• **Directions for this task**: Return each record shown beneath, word for word.

Stored data entries
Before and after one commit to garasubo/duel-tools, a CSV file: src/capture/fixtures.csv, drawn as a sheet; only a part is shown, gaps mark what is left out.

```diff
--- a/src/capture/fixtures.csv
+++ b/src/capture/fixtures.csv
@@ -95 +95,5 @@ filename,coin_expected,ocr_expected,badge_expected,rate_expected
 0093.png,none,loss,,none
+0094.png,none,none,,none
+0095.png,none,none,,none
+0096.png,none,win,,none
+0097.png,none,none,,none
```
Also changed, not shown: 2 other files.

• **Final answer**:
Before and after one commit to garasubo/duel-tools, a CSV file: src/capture/fixtures.csv, drawn as a sheet; only a part is shown, gaps mark what is left out.

```diff
--- a/src/capture/fixtures.csv
+++ b/src/capture/fixtures.csv
@@ -95 +95,5 @@ filename,coin_expected,ocr_expected,badge_expected,rate_expected
 0093.png,none,loss,,none
+0094.png,none,none,,none
+0095.png,none,none,,none
+0096.png,none,win,,none
+0097.png,none,none,,none
```
Also changed, not shown: 2 other files.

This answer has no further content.